+++ Available records
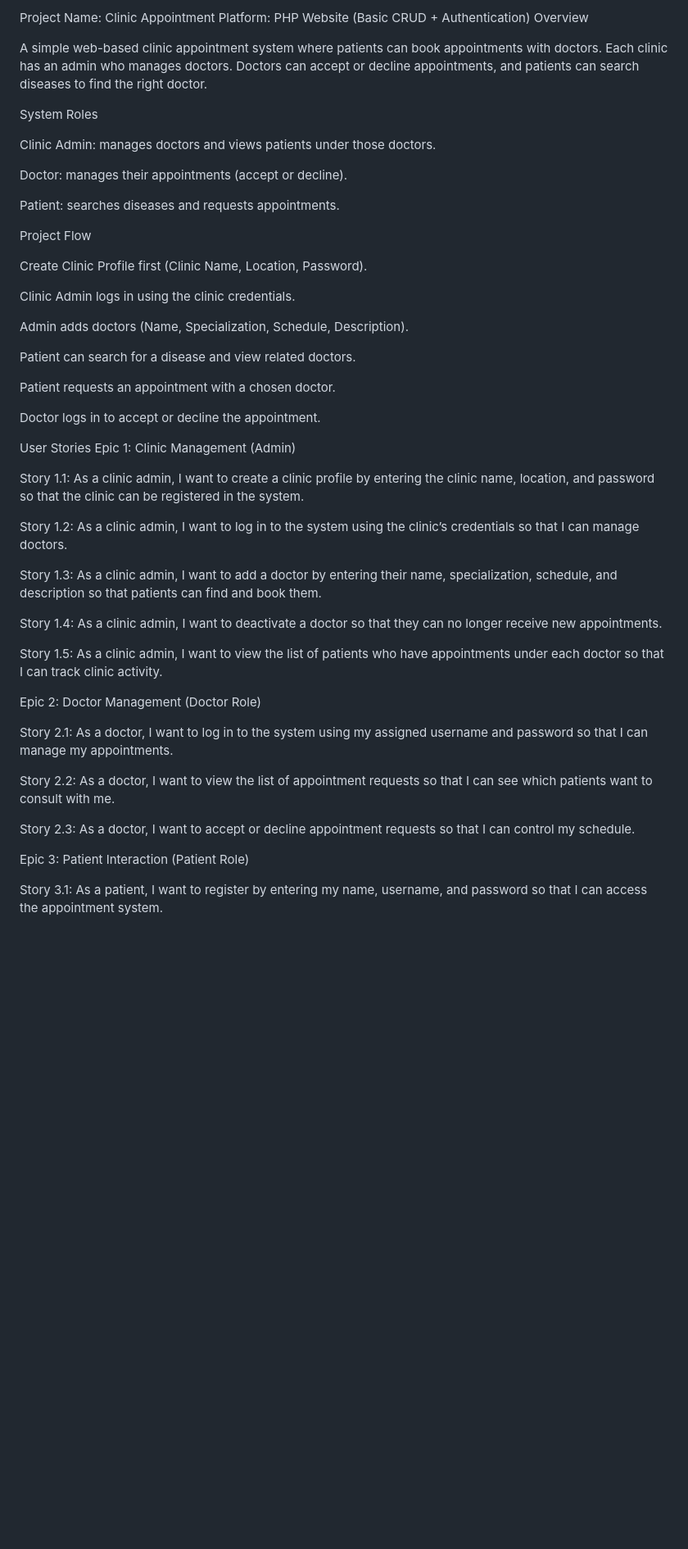
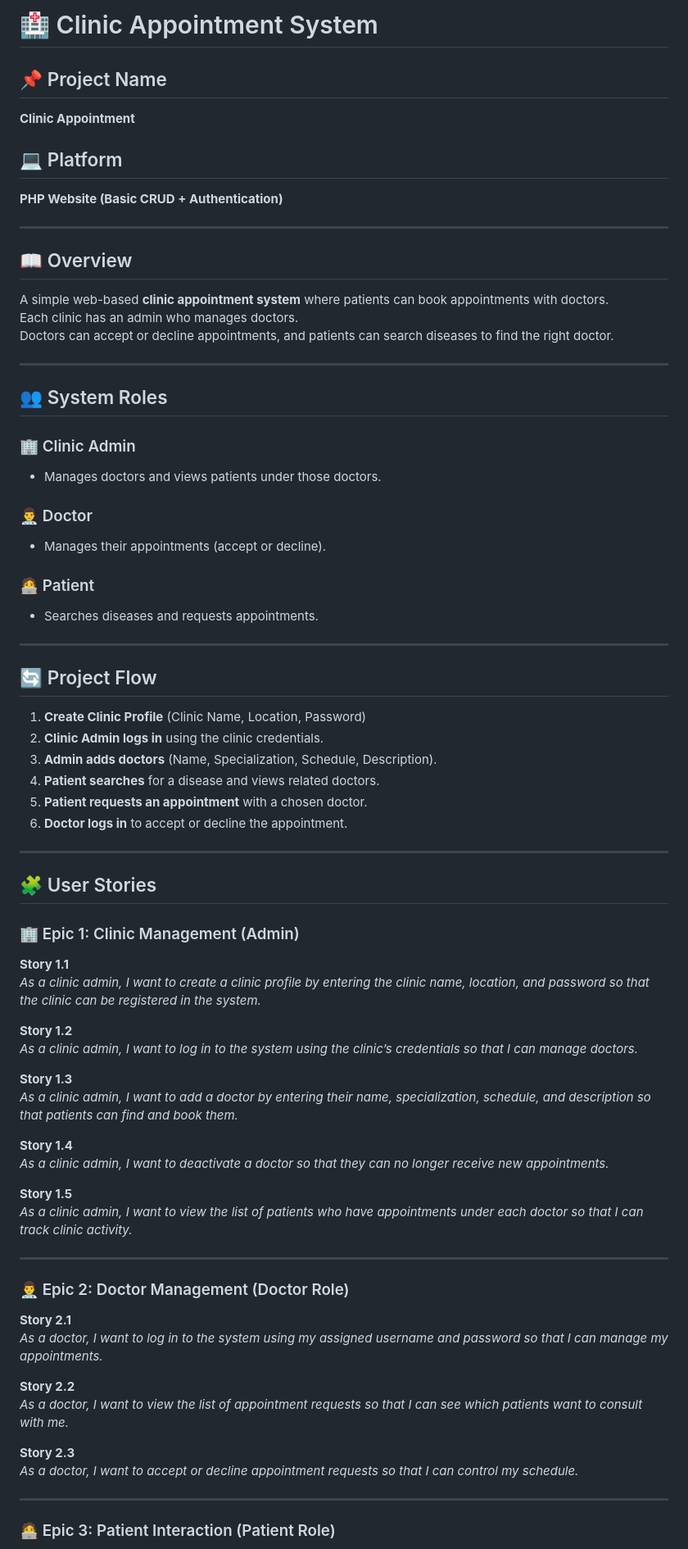
Before and after one commit to villa-mark/Clinic-Appointment, a Markdown page: README.md, the part around the change printed below. Shown: that part at 82% size. GitHub-like rendering; blank space fills up the shorter version.

```diff
--- a/README.md
+++ b/README.md
@@ -1,64 +1,77 @@
-Project Name: Clinic Appointment
-Platform: PHP Website (Basic CRUD + Authentication)
-Overview
+# 🏥 Clinic Appointment System
 
-A simple web-based clinic appointment system where patients can book appointments with doctors.
+## 📌 Project Name
+**Clinic Appointment**
+
+## 💻 Platform
+**PHP Website (Basic CRUD + Authentication)**
+
+---
+
+## 📖 Overview
+A simple web-based **clinic appointment system** where patients can book appointments with doctors.
 Each clinic has an admin who manages doctors.
 Doctors can accept or decline appointments, and patients can search diseases to find the right doctor.
 
-System Roles
+---
 
-Clinic Admin: manages doctors and views patients under those doctors.
+## 👥 System Roles
 
-Doctor: manages their appointments (accept or decline).
+### 🏢 Clinic Admin
+- Manages doctors and views patients under those doctors.
 
-Patient: searches diseases and requests appointments.
+### 👨‍⚕️ Doctor
+- Manages their appointments (accept or decline).
 
-Project Flow
+### 🧑‍💻 Patient
+- Searches diseases and requests appointments.
 
-Create Clinic Profile first (Clinic Name, Location, Password).
+---
 
-Clinic Admin logs in using the clinic credentials.
+## 🔄 Project Flow
 
-Admin adds doctors (Name, Specialization, Schedule, Description).
+1. **Create Clinic Profile** (Clinic Name, Location, Password)
+2. **Clinic Admin logs in** using the clinic credentials.
+3. **Admin adds doctors** (Name, Specialization, Schedule, Description).
+4. **Patient searches** for a disease and views related doctors.
+5. **Patient requests an appointment** with a chosen doctor.
+6. **Doctor logs in** to accept or decline the appointment.
 
-Patient can search for a disease and view related doctors.
+---
 
-Patient requests an appointment with a chosen doctor.
+## 🧩 User Stories
 
-Doctor logs in to accept or decline the appointment.
+### 🏢 Epic 1: Clinic Management (Admin)
 
-User Stories
-Epic 1: Clinic Management (Admin)
+**Story 1.1**
+_As a clinic admin, I want to create a clinic profile by entering the clinic name, location, and password so that the clinic can be registered in the system._
 
-Story 1.1:
-As a clinic admin, I want to create a clinic profile by entering the clinic name, location, and password so that the clinic can be registered in the system.
+**Story 1.2**
+_As a clinic admin, I want to log in to the system using the clinic’s credentials so that I can manage doctors._
 
-Story 1.2:
-As a clinic admin, I want to log in to the system using the clinic’s credentials so that I can manage doctors.
+**Story 1.3**
+_As a clinic admin, I want to add a doctor by entering their name, specialization, schedule, and description so that patients can find and book them._
 
-Story 1.3:
-As a clinic admin, I want to add a doctor by entering their name, specialization, schedule, and description so that patients can find and book them.
+**Story 1.4**
+_As a clinic admin, I want to deactivate a doctor so that they can no longer receive new appointments._
 
-Story 1.4:
-As a clinic admin, I want to deactivate a doctor so that they can no longer receive new appointments.
+**Story 1.5**
+_As a clinic admin, I want to view the list of patients who have appointments under each doctor so that I can track clinic activity._
 
-Story 1.5:
-As a clinic admin, I want to view the list of patients who have appointments under each doctor so that I can track clinic activity.
+---
 
-Epic 2: Doctor Management (Doctor Role)
+### 👨‍⚕️ Epic 2: Doctor Management (Doctor Role)
 
-Story 2.1:
-As a doctor, I want to log in to the system using my assigned username and password so that I can manage my appointments.
+**Story 2.1**
+_As a doctor, I want to log in to the system using my assigned username and password so that I can manage my appointments._
 
-Story 2.2:
-As a doctor, I want to view the list of appointment requests so that I can see which patients want to consult with me.
+**Story 2.2**
+_As a doctor, I want to view the list of appointment requests so that I can see which patients want to consult with me._
 
-Story 2.3:
-As a doctor, I want to accept or decline appointment requests so that I can control my schedule.
+**Story 2.3**
+_As a doctor, I want to accept or decline appointment requests so that I can control my schedule._
 
-Epic 3: Patient Interaction (Patient Role)
+---
 
-Story 3.1:
-As a patient, I want to register by entering my name, username, and password so that I can access the appointment system.
+### 🧑‍💻 Epic 3: Patient Interaction (Patient Role)
 
```
Also changed, not shown: other parts of README.md (+38 -15 lines).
++++++
**What to produce**
Please set down the records above verbatim, with each picture left out.

**Exercise output**
Before and after one commit to villa-mark/Clinic-Appointment, a Markdown page: README.md, the part around the change printed below. Shown: that part at 82% size. GitHub-like rendering; blank space fills up the shorter version.

```diff
--- a/README.md
+++ b/README.md
@@ -1,64 +1,77 @@
-Project Name: Clinic Appointment
-Platform: PHP Website (Basic CRUD + Authentication)
-Overview
+# 🏥 Clinic Appointment System
 
-A simple web-based clinic appointment system where patients can book appointments with doctors.
+## 📌 Project Name
+**Clinic Appointment**
+
+## 💻 Platform
+**PHP Website (Basic CRUD + Authentication)**
+
+---
+
+## 📖 Overview
+A simple web-based **clinic appointment system** where patients can book appointments with doctors.
 Each clinic has an admin who manages doctors.
 Doctors can accept or decline appointments, and patients can search diseases to find the right doctor.
 
-System Roles
+---
 
-Clinic Admin: manages doctors and views patients under those doctors.
+## 👥 System Roles
 
-Doctor: manages their appointments (accept or decline).
+### 🏢 Clinic Admin
+- Manages doctors and views patients under those doctors.
 
-Patient: searches diseases and requests appointments.
+### 👨‍⚕️ Doctor
+- Manages their appointments (accept or decline).
 
-Project Flow
+### 🧑‍💻 Patient
+- Searches diseases and requests appointments.
 
-Create Clinic Profile first (Clinic Name, Location, Password).
+---
 
-Clinic Admin logs in using the clinic credentials.
+## 🔄 Project Flow
 
-Admin adds doctors (Name, Specialization, Schedule, Description).
+1. **Create Clinic Profile** (Clinic Name, Location, Password)
+2. **Clinic Admin logs in** using the clinic credentials.
+3. **Admin adds doctors** (Name, Specialization, Schedule, Description).
+4. **Patient searches** for a disease and views related doctors.
+5. **Patient requests an appointment** with a chosen doctor.
+6. **Doctor logs in** to accept or decline the appointment.
 
-Patient can search for a disease and view related doctors.
+---
 
-Patient requests an appointment with a chosen doctor.
+## 🧩 User Stories
 
-Doctor logs in to accept or decline the appointment.
+### 🏢 Epic 1: Clinic Management (Admin)
 
-User Stories
-Epic 1: Clinic Management (Admin)
+**Story 1.1**
+_As a clinic admin, I want to create a clinic profile by entering the clinic name, location, and password so that the clinic can be registered in the system._
 
-Story 1.1:
-As a clinic admin, I want to create a clinic profile by entering the clinic name, location, and password so that the clinic can be registered in the system.
+**Story 1.2**
+_As a clinic admin, I want to log in to the system using the clinic’s credentials so that I can manage doctors._
 
-Story 1.2:
-As a clinic admin, I want to log in to the system using the clinic’s credentials so that I can manage doctors.
+**Story 1.3**
+_As a clinic admin, I want to add a doctor by entering their name, specialization, schedule, and description so that patients can find and book them._
 
-Story 1.3:
-As a clinic admin, I want to add a doctor by entering their name, specialization, schedule, and description so that patients can find and book them.
+**Story 1.4**
+_As a clinic admin, I want to deactivate a doctor so that they can no longer receive new appointments._
 
-Story 1.4:
-As a clinic admin, I want to deactivate a doctor so that they can no longer receive new appointments.
+**Story 1.5**
+_As a clinic admin, I want to view the list of patients who have appointments under each doctor so that I can track clinic activity._
 
-Story 1.5:
-As a clinic admin, I want to view the list of patients who have appointments under each doctor so that I can track clinic activity.
+---
 
-Epic 2: Doctor Management (Doctor Role)
+### 👨‍⚕️ Epic 2: Doctor Management (Doctor Role)
 
-Story 2.1:
-As a doctor, I want to log in to the system using my assigned username and password so that I can manage my appointments.
+**Story 2.1**
+_As a doctor, I want to log in to the system using my assigned username and password so that I can manage my appointments._
 
-Story 2.2:
-As a doctor, I want to view the list of appointment requests so that I can see which patients want to consult with me.
+**Story 2.2**
+_As a doctor, I want to view the list of appointment requests so that I can see which patients want to consult with me._
 
-Story 2.3:
-As a doctor, I want to accept or decline appointment requests so that I can control my schedule.
+**Story 2.3**
+_As a doctor, I want to accept or decline appointment requests so that I can control my schedule._
 
-Epic 3: Patient Interaction (Patient Role)
+---
 
-Story 3.1:
-As a patient, I want to register by entering my name, username, and password so that I can access the appointment system.
+### 🧑‍💻 Epic 3: Patient Interaction (Patient Role)
 
```
Also changed, not shown: other parts of README.md (+38 -15 lines).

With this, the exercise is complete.